* ACTIVITY
Would you repeat each of the lines below exactly?

(Excerpts from a dataset)
----

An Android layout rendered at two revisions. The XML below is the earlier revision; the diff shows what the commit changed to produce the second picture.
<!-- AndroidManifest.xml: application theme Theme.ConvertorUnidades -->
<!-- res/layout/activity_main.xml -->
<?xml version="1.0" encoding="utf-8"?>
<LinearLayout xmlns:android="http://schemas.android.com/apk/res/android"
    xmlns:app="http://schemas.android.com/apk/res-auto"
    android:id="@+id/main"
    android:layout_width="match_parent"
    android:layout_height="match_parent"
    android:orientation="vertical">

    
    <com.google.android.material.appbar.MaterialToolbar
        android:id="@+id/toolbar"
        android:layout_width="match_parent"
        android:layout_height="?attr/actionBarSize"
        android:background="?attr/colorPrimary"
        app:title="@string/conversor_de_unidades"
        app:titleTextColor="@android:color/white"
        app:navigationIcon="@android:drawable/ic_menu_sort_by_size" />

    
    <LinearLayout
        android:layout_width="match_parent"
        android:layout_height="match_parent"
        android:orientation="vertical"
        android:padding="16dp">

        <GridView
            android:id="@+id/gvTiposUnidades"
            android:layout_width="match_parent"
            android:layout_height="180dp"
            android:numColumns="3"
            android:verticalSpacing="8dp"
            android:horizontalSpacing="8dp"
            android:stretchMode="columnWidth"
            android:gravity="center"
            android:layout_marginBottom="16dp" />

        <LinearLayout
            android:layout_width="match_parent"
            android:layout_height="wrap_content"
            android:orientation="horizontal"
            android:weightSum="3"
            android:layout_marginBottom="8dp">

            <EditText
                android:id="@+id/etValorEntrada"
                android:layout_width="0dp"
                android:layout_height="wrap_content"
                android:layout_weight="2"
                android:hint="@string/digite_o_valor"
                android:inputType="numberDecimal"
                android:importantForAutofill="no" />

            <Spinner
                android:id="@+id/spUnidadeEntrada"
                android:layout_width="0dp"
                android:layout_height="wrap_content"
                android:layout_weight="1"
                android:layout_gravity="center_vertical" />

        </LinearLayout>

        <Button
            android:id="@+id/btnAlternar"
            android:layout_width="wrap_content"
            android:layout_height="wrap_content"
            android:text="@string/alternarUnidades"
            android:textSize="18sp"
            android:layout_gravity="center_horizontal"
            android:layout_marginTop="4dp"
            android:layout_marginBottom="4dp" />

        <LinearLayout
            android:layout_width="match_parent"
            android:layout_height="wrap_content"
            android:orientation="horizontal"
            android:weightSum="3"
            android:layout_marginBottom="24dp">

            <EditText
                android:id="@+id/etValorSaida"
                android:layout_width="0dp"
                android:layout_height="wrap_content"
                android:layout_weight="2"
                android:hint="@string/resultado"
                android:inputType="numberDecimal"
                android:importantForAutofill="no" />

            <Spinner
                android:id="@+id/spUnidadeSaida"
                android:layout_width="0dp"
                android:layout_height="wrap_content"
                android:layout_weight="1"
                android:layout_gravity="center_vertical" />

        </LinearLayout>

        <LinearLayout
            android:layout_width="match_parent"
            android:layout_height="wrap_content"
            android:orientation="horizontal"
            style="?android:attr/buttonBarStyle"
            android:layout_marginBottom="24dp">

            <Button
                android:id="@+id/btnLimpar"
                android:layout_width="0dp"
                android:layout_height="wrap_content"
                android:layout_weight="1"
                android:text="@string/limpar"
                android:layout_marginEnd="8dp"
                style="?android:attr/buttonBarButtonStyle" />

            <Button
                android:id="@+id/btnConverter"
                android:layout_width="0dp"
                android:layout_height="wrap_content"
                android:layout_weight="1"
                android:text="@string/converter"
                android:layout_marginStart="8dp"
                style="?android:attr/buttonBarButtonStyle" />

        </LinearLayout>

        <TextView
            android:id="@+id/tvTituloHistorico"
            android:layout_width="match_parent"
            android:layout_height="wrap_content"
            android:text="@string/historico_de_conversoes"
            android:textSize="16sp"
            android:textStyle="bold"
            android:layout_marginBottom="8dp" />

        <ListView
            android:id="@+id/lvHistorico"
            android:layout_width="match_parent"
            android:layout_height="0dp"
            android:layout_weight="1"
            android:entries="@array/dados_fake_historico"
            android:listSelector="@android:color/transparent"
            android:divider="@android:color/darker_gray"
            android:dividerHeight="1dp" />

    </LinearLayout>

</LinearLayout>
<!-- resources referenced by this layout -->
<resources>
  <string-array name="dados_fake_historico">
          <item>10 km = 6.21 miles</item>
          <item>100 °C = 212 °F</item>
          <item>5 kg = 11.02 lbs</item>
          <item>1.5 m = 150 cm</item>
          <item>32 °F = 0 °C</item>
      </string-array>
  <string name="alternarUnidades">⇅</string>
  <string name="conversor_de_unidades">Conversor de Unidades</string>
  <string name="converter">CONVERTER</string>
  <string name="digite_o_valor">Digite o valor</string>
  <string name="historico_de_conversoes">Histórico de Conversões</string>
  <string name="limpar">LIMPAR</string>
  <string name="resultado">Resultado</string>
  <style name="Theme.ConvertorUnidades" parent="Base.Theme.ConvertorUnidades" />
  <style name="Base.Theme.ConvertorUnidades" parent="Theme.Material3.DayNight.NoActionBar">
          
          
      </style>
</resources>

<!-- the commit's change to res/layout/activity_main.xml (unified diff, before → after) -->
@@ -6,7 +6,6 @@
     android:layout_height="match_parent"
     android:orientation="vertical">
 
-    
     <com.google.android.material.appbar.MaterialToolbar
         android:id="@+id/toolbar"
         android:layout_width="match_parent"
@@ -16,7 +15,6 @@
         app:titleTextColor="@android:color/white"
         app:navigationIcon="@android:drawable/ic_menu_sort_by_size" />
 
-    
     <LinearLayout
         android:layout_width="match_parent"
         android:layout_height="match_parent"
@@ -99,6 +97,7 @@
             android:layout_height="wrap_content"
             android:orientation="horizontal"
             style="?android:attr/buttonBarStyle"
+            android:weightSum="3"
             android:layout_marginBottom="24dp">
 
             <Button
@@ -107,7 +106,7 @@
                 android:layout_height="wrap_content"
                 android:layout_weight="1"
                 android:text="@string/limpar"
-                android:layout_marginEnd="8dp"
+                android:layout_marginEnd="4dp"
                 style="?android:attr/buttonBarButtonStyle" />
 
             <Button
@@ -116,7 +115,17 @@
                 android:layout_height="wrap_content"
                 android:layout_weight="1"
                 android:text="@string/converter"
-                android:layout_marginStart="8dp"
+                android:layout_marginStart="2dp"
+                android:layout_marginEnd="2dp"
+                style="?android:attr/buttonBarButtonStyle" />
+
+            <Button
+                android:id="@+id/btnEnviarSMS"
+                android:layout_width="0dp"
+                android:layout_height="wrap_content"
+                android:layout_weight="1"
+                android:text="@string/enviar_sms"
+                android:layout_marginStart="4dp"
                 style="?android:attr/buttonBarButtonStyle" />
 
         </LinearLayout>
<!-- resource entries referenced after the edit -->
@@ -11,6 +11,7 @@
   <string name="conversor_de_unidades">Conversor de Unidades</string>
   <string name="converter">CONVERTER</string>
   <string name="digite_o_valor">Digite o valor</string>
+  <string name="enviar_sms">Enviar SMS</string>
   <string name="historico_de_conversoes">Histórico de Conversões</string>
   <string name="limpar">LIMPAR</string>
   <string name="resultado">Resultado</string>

----

* SOLUTION TO THIS TASK
An Android layout rendered at two revisions. The XML below is the earlier revision; the diff shows what the commit changed to produce the second picture.
<!-- AndroidManifest.xml: application theme Theme.ConvertorUnidades -->
<!-- res/layout/activity_main.xml -->
<?xml version="1.0" encoding="utf-8"?>
<LinearLayout xmlns:android="http://schemas.android.com/apk/res/android"
    xmlns:app="http://schemas.android.com/apk/res-auto"
    android:id="@+id/main"
    android:layout_width="match_parent"
    android:layout_height="match_parent"
    android:orientation="vertical">

    
    <com.google.android.material.appbar.MaterialToolbar
        android:id="@+id/toolbar"
        android:layout_width="match_parent"
        android:layout_height="?attr/actionBarSize"
        android:background="?attr/colorPrimary"
        app:title="@string/conversor_de_unidades"
        app:titleTextColor="@android:color/white"
        app:navigationIcon="@android:drawable/ic_menu_sort_by_size" />

    
    <LinearLayout
        android:layout_width="match_parent"
        android:layout_height="match_parent"
        android:orientation="vertical"
        android:padding="16dp">

        <GridView
            android:id="@+id/gvTiposUnidades"
            android:layout_width="match_parent"
            android:layout_height="180dp"
            android:numColumns="3"
            android:verticalSpacing="8dp"
            android:horizontalSpacing="8dp"
            android:stretchMode="columnWidth"
            android:gravity="center"
            android:layout_marginBottom="16dp" />

        <LinearLayout
            android:layout_width="match_parent"
            android:layout_height="wrap_content"
            android:orientation="horizontal"
            android:weightSum="3"
            android:layout_marginBottom="8dp">

            <EditText
                android:id="@+id/etValorEntrada"
                android:layout_width="0dp"
                android:layout_height="wrap_content"
                android:layout_weight="2"
                android:hint="@string/digite_o_valor"
                android:inputType="numberDecimal"
                android:importantForAutofill="no" />

            <Spinner
                android:id="@+id/spUnidadeEntrada"
                android:layout_width="0dp"
                android:layout_height="wrap_content"
                android:layout_weight="1"
                android:layout_gravity="center_vertical" />

        </LinearLayout>

        <Button
            android:id="@+id/btnAlternar"
            android:layout_width="wrap_content"
            android:layout_height="wrap_content"
            android:text="@string/alternarUnidades"
            android:textSize="18sp"
            android:layout_gravity="center_horizontal"
            android:layout_marginTop="4dp"
            android:layout_marginBottom="4dp" />

        <LinearLayout
            android:layout_width="match_parent"
            android:layout_height="wrap_content"
            android:orientation="horizontal"
            android:weightSum="3"
            android:layout_marginBottom="24dp">

            <EditText
                android:id="@+id/etValorSaida"
                android:layout_width="0dp"
                android:layout_height="wrap_content"
                android:layout_weight="2"
                android:hint="@string/resultado"
                android:inputType="numberDecimal"
                android:importantForAutofill="no" />

            <Spinner
                android:id="@+id/spUnidadeSaida"
                android:layout_width="0dp"
                android:layout_height="wrap_content"
                android:layout_weight="1"
                android:layout_gravity="center_vertical" />

        </LinearLayout>

        <LinearLayout
            android:layout_width="match_parent"
            android:layout_height="wrap_content"
            android:orientation="horizontal"
            style="?android:attr/buttonBarStyle"
            android:layout_marginBottom="24dp">

            <Button
                android:id="@+id/btnLimpar"
                android:layout_width="0dp"
                android:layout_height="wrap_content"
                android:layout_weight="1"
                android:text="@string/limpar"
                android:layout_marginEnd="8dp"
                style="?android:attr/buttonBarButtonStyle" />

            <Button
                android:id="@+id/btnConverter"
                android:layout_width="0dp"
                android:layout_height="wrap_content"
                android:layout_weight="1"
                android:text="@string/converter"
                android:layout_marginStart="8dp"
                style="?android:attr/buttonBarButtonStyle" />

        </LinearLayout>

        <TextView
            android:id="@+id/tvTituloHistorico"
            android:layout_width="match_parent"
            android:layout_height="wrap_content"
            android:text="@string/historico_de_conversoes"
            android:textSize="16sp"
            android:textStyle="bold"
            android:layout_marginBottom="8dp" />

        <ListView
            android:id="@+id/lvHistorico"
            android:layout_width="match_parent"
            android:layout_height="0dp"
            android:layout_weight="1"
            android:entries="@array/dados_fake_historico"
            android:listSelector="@android:color/transparent"
            android:divider="@android:color/darker_gray"
            android:dividerHeight="1dp" />

    </LinearLayout>

</LinearLayout>
<!-- resources referenced by this layout -->
<resources>
  <string-array name="dados_fake_historico">
          <item>10 km = 6.21 miles</item>
          <item>100 °C = 212 °F</item>
          <item>5 kg = 11.02 lbs</item>
          <item>1.5 m = 150 cm</item>
          <item>32 °F = 0 °C</item>
      </string-array>
  <string name="alternarUnidades">⇅</string>
  <string name="conversor_de_unidades">Conversor de Unidades</string>
  <string name="converter">CONVERTER</string>
  <string name="digite_o_valor">Digite o valor</string>
  <string name="historico_de_conversoes">Histórico de Conversões</string>
  <string name="limpar">LIMPAR</string>
  <string name="resultado">Resultado</string>
  <style name="Theme.ConvertorUnidades" parent="Base.Theme.ConvertorUnidades" />
  <style name="Base.Theme.ConvertorUnidades" parent="Theme.Material3.DayNight.NoActionBar">
          
          
      </style>
</resources>

<!-- the commit's change to res/layout/activity_main.xml (unified diff, before → after) -->
@@ -6,7 +6,6 @@
     android:layout_height="match_parent"
     android:orientation="vertical">
 
-    
     <com.google.android.material.appbar.MaterialToolbar
         android:id="@+id/toolbar"
         android:layout_width="match_parent"
@@ -16,7 +15,6 @@
         app:titleTextColor="@android:color/white"
         app:navigationIcon="@android:drawable/ic_menu_sort_by_size" />
 
-    
     <LinearLayout
         android:layout_width="match_parent"
         android:layout_height="match_parent"
@@ -99,6 +97,7 @@
             android:layout_height="wrap_content"
             android:orientation="horizontal"
             style="?android:attr/buttonBarStyle"
+            android:weightSum="3"
             android:layout_marginBottom="24dp">
 
             <Button
@@ -107,7 +106,7 @@
                 android:layout_height="wrap_content"
                 android:layout_weight="1"
                 android:text="@string/limpar"
-                android:layout_marginEnd="8dp"
+                android:layout_marginEnd="4dp"
                 style="?android:attr/buttonBarButtonStyle" />
 
             <Button
@@ -116,7 +115,17 @@
                 android:layout_height="wrap_content"
                 android:layout_weight="1"
                 android:text="@string/converter"
-                android:layout_marginStart="8dp"
+                android:layout_marginStart="2dp"
+                android:layout_marginEnd="2dp"
+                style="?android:attr/buttonBarButtonStyle" />
+
+            <Button
+                android:id="@+id/btnEnviarSMS"
+                android:layout_width="0dp"
+                android:layout_height="wrap_content"
+                android:layout_weight="1"
+                android:text="@string/enviar_sms"
+                android:layout_marginStart="4dp"
                 style="?android:attr/buttonBarButtonStyle" />
 
         </LinearLayout>
<!-- resource entries referenced after the edit -->
@@ -11,6 +11,7 @@
   <string name="conversor_de_unidades">Conversor de Unidades</string>
   <string name="converter">CONVERTER</string>
   <string name="digite_o_valor">Digite o valor</string>
+  <string name="enviar_sms">Enviar SMS</string>
   <string name="historico_de_conversoes">Histórico de Conversões</string>
   <string name="limpar">LIMPAR</string>
   <string name="resultado">Resultado</string>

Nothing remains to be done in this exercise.